NICE warn that the risks associated with benzodiazepine use include an increased risk of dementia, cognitive impairment, dependence and withdrawal problems, tolerance to the therapeutic effects  [7]

In 2016, the BMA called on the Department of Health to address the ‘major public health issue’ of prescribed drug dependence (including benzodiazepines). They identified a lack specialist support and consensus on treatment for patients suffering prescribed drug dependence, a lack of necessary research and inadequate training for health care professionals.


* The authors of the study [6] caution this is an underestimate as participating GPs set extensive exclusion criteria for eligible patients

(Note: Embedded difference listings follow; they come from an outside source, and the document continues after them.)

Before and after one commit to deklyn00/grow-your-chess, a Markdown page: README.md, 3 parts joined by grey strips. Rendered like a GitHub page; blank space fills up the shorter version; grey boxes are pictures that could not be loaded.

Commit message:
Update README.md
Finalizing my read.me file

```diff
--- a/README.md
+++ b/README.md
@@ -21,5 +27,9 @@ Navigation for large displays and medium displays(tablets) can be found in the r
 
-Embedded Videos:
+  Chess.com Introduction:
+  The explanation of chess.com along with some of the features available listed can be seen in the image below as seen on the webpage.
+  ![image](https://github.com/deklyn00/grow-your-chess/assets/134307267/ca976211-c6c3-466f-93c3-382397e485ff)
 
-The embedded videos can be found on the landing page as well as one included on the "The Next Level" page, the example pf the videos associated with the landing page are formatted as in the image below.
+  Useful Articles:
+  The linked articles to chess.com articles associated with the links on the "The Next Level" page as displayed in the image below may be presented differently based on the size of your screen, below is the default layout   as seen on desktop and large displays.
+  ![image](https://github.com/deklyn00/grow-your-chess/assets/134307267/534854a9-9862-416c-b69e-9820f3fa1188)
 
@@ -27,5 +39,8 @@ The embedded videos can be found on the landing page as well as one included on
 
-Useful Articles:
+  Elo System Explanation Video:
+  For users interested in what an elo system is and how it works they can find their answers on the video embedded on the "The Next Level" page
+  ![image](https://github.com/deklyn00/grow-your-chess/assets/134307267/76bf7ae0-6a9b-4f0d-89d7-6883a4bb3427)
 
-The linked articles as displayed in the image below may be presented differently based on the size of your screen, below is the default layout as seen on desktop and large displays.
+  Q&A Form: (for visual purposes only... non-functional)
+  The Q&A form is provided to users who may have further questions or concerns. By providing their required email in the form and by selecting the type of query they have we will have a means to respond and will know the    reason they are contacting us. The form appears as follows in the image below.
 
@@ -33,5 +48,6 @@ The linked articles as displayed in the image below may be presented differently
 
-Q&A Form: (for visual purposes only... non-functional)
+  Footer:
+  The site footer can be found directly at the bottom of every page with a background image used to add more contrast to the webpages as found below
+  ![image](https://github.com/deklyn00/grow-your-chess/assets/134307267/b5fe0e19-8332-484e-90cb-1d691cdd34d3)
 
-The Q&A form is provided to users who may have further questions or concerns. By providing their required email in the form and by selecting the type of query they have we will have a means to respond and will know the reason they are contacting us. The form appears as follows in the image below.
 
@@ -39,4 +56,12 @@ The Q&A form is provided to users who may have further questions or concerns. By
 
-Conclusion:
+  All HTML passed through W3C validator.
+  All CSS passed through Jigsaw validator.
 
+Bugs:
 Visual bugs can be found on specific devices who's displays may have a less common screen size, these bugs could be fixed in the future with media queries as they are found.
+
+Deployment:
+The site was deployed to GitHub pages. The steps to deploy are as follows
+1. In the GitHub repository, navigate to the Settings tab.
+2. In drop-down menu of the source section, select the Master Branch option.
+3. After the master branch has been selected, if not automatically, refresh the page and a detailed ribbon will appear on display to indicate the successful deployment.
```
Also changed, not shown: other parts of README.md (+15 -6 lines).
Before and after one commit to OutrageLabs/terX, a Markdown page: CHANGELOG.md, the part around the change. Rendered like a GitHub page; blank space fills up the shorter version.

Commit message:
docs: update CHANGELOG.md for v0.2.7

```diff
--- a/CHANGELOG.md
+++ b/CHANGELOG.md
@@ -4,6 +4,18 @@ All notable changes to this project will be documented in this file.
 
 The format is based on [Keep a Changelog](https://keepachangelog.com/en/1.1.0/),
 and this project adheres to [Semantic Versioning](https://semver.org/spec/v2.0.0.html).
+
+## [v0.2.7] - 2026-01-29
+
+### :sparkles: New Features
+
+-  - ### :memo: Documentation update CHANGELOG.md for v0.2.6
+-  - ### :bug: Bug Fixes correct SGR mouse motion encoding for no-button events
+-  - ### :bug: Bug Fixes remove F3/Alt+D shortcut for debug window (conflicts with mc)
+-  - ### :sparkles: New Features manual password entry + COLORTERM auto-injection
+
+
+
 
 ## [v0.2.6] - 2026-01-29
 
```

  1. Headquarters File: Series subject: Psychiatry, File title: Benzodiazepine Dependence. National Archives File no: S1516/17 National Archives ref: FD23/4512. Closed until 2014 (opened under the Freedom of Information Act, 2005) Status: Public Record
  2. Headquarters File: Series Subject: Working Party on the Treatment of mild to Moderate Hypertension. File Title: Report of a Meeting to Discuss Preliminary Proposals From Professor Shepherd to Incorporate Studies of Psychotropic Drugs into the Machinery of the Hypertension Trial. The National Archives File Number: S702/28 National Archives ref: FD23/3609, Closed Until 2012 (opened under the Freedom of Information Act, 2005) Status: Not public Record
  3. Drugs Linked to Brain Damage 30 Years Ago:
  4. Psychometric performance and Neuroradiological Measures in Long-term Benzodiazepine Users. Lader Professor M H, Institute of Psychiatry, London, 23rd October 1986, Status: Closed for 50 years, subject to FOI request, FOI decision 2016 –  Not Public Record
  5. BMA Our Collective Voice, Prescribed Drug Dependence, Supporting individuals affected by prescribed drugs associated with dependence and withdrawal.Published.06.10.16, updated 24.08.17:
  6. First Indications for Long-Term Benzodiazepine and Z-drugs use in the United Kingdom, J. Davies,T. C. Rae, L. Montagu, Department of Life Sciences, University of Roehampton,London; and All Party Parliamentary Group for Prescribed Drug Dependence. Westminster, London and Department of Life Sciences, University of Roehampton. London:
  7. NICE Guidance Conditions and diseases Neurological conditions: general and other Hypnotics Key therapeutic topic [KTT6] Published date: January 2015 Last updated: January 2017 Advice, Evidence Context: